First-year university students are excitedly anticipating their imminent new life on campus, but how well do they know their institutions?
In addition to academic performance and sporting prowess, some universities are renowned for well-designed campuses featuring masterpieces by architectural heavyweights. Hong Kong is no different.
The Jockey Club Innovation Tower
University: Polytechnic University
Architect: Zaha Hadid (Her other works include London Aquatics Centre, Heydar Aliyev Centre in Azerbaijan and Guangzhou Opera House.)
Year of Completion: 2013
Amid the hustle and bustle of a major traffic junction in Hung Hom stands an almost illusory building. The Jockey Club Innovation Tower, next to the main campus, is designed by one of the greatest architects of our time. The building marks Zaha Hadid’s first permanent work in Hong Kong.
Taking up the mission to create “a beacon structure symbolising and driving the development of Hong Kong as a design hub in Asia,” Zaha Hadid Architects won the bid to design the building in 2007. The result is a “building which is inherently organised and understood to visitors from the point of entry”.
The 15-storey building makes use of the Pritzker-prize-winning architect’s iconic visionary silhouettes and fluid character. “Its design dissolves the classic typography of tower and the podium into an iconic seamlessly fluid new structure,” Hadid said. It may seem out of place in its busy setting, but it lives up to its name, housing the School of Design.
Run Run Shaw Creative Media Centre
University: City University
Architect: Daniel Libeskind (HIs other works include One World Trade Center in New York, Imperial War Museum North in Manchester and Jüdisches Museum Berlin.)
Year of Completion: 2011
Another futuristic building in the Hong Kong academic scene is the Run Run Shaw Creative Media Centre (CMC) at City University.
The crystalline structure is the permanent home of the School of Creative Media. Libeskind says the exterior carries his signature asymmetrical shapes, and captures the creative spirit and intensity of Hong Kong.
The building’s most prominent feature is a central spiral staircase with irregular twists that connects the floors within the nine-storey building, while the asymmetrical windows bring in natural light and echo the overall design.
Chu Hai College of Higher Education

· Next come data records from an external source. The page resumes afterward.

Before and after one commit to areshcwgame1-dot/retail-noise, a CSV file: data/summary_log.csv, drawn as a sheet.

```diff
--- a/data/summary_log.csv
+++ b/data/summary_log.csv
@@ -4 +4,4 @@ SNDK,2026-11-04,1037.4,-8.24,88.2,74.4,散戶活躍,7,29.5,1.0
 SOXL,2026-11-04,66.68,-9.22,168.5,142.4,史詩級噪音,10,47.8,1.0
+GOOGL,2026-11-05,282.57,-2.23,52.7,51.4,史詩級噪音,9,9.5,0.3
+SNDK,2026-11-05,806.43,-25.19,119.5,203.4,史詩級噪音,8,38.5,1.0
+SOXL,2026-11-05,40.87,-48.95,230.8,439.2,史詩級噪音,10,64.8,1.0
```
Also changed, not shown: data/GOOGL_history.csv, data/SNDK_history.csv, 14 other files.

Architect: Rocco Yim (His other works include International Finance Centre, Hong Kong Government Headquarters and Guangzhou Museum.)

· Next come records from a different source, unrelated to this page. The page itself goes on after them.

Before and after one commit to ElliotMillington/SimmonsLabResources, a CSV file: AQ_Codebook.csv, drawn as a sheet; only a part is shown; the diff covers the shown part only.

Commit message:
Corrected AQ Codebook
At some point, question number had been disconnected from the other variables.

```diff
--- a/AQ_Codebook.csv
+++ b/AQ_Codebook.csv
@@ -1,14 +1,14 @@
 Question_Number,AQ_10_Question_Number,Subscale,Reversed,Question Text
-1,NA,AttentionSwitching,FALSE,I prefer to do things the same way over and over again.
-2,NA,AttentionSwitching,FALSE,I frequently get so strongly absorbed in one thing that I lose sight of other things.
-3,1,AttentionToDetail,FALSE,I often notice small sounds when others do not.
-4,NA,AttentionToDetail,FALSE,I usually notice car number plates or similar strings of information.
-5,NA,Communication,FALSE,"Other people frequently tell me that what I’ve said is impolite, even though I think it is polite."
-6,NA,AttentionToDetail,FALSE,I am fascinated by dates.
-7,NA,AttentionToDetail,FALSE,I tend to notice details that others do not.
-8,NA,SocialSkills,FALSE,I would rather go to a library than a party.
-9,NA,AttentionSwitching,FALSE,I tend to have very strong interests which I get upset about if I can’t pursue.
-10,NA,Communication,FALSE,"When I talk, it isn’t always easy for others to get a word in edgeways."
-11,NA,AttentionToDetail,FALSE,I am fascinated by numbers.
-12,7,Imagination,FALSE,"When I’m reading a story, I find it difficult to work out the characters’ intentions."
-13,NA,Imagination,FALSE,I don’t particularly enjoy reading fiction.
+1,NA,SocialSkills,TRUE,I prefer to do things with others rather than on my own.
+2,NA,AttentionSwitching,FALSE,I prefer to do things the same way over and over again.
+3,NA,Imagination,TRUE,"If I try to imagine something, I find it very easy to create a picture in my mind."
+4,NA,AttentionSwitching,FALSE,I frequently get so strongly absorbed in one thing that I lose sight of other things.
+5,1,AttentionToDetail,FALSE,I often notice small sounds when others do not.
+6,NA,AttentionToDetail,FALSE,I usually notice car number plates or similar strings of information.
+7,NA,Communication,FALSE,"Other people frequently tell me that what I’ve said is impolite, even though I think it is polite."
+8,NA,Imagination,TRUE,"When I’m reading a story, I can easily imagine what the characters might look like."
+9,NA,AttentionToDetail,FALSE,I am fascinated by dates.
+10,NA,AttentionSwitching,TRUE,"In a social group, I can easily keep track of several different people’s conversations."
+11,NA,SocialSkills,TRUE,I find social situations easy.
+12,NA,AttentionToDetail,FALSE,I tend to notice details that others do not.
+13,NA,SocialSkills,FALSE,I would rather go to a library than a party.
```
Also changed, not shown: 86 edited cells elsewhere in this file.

Year of Completion: 2016
The Chu Hai College of Higher Education campus is “a highly linked and connected institution” according to Rocco Design Architects, a Hong Kong firm led by esteemed architect Rocco Yim. The complex consists of two academic buildings, dormitories, a boulevard that connects the two blocks and green space beneath the bridges.
The campus houses everything that a modern university needs, from teaching facilities to lecture theatres, an indoor gymnasium and residence. In order to maximise density within the property’s restricted footprint, the design is composed of vertically stacked blocks. Classrooms and libraries that require more space are on the upper floors and are suspended from the main slab blocks.
The extended floors and bridges mimic a tree, where people learn and share knowledge under the shade of “trees”. The construction is also inspired by Chinese calligraphy, and seeks a balance between the blocks and empty spaces in the centre.
Chinese University (Shenzhen Campus)
Architect: Rocco Yim
Year of Completion: 2015
The Shenzhen campus of Chinese University is another stunning addition to Yim’s portfolio, and marks his collaboration with Gravity Partnership and Wang Weijen Architecture, who also designed the PolyU Community College campus.
The campus is divided into three zones – Academic Clusters, Campus Green and Natural Terrain – to continue the architects’ mission to retain green elements. Interlocking teaching facilities are located at one edge of the campus. At the other end, the existing natural terrain is preserved and buildings are adapted to its topography. The two areas are connected by an open outdoor space.
Sustainability, interconnectivity and flexibility are the focuses of the project’s design strategy, which aims to create communities for research, learning, working and living.